MATERIAL FOR THE TASK Block Start
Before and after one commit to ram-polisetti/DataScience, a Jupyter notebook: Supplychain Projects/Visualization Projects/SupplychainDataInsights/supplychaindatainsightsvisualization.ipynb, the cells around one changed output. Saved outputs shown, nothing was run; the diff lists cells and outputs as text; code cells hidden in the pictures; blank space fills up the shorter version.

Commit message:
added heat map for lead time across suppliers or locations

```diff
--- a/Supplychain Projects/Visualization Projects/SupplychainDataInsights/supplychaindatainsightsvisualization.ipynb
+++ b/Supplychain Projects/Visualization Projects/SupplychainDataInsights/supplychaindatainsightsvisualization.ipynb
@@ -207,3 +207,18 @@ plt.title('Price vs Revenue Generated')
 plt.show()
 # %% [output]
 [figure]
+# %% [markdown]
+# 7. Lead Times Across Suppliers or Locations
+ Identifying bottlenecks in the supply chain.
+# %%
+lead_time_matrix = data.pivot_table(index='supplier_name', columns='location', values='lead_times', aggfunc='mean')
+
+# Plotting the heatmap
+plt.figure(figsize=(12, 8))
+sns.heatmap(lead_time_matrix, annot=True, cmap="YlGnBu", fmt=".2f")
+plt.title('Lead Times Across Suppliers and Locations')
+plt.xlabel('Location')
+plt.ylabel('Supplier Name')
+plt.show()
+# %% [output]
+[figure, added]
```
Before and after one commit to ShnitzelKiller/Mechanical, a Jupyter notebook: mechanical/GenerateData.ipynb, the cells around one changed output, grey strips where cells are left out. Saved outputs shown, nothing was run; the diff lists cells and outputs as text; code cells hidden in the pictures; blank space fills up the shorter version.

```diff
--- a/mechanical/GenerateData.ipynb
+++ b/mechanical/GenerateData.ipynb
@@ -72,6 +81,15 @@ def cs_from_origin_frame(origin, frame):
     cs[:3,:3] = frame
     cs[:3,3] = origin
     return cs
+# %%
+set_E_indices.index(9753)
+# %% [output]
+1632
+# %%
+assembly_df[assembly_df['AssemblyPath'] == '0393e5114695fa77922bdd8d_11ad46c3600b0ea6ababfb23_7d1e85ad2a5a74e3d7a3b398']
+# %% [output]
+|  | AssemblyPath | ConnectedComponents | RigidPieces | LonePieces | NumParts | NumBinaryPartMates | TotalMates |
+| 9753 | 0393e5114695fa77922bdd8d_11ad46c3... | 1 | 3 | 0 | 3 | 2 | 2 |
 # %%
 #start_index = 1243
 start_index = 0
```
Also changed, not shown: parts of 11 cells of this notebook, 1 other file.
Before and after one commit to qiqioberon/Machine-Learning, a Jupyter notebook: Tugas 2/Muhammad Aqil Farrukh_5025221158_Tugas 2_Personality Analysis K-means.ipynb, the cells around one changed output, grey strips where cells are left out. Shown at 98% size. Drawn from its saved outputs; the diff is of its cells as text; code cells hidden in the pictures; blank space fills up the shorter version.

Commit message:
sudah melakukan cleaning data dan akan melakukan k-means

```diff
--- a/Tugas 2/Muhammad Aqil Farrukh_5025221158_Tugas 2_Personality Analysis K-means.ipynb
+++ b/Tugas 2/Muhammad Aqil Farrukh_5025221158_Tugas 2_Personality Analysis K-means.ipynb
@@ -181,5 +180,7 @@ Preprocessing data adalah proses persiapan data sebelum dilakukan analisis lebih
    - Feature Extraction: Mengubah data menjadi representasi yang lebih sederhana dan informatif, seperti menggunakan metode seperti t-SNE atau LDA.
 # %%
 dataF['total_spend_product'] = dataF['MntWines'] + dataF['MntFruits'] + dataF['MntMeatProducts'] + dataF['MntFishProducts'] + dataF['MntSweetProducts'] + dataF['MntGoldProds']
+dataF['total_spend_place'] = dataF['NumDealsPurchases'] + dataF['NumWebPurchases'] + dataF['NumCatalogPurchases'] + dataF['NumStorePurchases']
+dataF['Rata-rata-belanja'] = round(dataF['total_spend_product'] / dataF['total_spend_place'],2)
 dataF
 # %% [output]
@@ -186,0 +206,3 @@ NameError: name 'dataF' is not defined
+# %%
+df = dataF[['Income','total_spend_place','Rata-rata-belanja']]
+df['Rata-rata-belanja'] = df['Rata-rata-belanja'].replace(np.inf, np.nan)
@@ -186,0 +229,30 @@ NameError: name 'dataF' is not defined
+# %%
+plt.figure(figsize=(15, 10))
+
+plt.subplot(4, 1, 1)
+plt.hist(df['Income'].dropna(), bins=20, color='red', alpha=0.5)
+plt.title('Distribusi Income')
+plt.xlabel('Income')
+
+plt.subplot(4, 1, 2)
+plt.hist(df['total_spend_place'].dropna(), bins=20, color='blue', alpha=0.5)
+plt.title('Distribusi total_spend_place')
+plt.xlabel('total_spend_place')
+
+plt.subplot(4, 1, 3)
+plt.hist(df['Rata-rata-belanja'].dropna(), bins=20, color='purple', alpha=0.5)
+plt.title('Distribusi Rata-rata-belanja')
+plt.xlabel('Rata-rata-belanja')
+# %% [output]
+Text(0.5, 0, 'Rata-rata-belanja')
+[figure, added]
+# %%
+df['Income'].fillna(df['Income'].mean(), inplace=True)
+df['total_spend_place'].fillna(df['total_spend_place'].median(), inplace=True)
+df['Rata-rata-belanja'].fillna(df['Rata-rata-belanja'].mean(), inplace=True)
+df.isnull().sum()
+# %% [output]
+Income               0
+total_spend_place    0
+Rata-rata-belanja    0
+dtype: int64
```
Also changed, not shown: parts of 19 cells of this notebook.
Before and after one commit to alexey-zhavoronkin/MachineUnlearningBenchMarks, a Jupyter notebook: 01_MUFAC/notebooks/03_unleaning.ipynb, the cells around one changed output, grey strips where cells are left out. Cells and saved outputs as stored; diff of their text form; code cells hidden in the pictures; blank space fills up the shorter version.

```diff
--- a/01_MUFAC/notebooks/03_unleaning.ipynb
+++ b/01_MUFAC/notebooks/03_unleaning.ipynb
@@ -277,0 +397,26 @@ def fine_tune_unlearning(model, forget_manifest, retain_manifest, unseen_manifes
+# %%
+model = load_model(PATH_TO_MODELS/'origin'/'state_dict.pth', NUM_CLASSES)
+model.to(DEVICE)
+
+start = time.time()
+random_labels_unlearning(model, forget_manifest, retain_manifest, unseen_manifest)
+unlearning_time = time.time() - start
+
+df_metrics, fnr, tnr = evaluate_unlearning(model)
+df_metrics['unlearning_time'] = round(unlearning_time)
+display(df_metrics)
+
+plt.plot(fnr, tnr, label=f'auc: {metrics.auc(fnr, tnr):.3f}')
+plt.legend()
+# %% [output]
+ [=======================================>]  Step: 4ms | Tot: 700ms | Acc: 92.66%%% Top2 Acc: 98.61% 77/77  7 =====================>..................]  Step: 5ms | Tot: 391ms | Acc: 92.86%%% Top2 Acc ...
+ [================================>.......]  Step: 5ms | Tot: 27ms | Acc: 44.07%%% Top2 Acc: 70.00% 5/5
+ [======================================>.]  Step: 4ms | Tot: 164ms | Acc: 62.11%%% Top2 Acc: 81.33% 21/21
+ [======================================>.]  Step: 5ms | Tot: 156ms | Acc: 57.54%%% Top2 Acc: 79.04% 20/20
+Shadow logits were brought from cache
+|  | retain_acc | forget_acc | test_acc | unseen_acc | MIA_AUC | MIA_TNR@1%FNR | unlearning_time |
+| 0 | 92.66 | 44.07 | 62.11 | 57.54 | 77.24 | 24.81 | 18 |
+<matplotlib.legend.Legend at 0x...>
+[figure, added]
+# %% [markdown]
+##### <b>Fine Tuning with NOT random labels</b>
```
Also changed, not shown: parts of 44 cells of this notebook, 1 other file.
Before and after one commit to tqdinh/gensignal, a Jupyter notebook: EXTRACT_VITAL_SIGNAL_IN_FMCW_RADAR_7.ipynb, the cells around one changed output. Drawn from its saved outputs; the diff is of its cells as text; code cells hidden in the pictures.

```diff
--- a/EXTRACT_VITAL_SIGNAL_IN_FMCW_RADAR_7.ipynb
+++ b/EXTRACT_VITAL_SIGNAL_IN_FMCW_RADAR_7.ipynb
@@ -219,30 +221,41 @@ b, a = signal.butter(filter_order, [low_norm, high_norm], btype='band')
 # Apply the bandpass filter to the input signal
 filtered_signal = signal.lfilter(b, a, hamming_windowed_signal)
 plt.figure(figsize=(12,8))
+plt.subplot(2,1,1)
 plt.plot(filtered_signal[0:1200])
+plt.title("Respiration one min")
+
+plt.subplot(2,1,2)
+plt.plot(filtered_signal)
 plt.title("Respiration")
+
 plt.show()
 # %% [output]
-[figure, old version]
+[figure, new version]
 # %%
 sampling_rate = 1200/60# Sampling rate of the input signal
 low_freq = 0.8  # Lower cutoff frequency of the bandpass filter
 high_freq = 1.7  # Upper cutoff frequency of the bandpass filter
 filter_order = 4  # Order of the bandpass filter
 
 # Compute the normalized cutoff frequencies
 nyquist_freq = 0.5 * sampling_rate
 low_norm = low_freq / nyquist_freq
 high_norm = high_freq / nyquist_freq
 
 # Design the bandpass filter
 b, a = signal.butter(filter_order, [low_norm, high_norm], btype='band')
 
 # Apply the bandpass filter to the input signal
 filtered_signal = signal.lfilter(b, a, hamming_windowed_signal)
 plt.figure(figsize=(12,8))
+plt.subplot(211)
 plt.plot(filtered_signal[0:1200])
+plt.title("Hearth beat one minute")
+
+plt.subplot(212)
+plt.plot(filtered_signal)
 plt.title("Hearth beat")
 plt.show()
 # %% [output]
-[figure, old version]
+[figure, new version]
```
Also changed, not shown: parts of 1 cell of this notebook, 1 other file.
MATERIAL FOR THE TASK Block End
The reply should be nothing but the number of lines in the entries that include "other".

▸ **ANSWER**:
3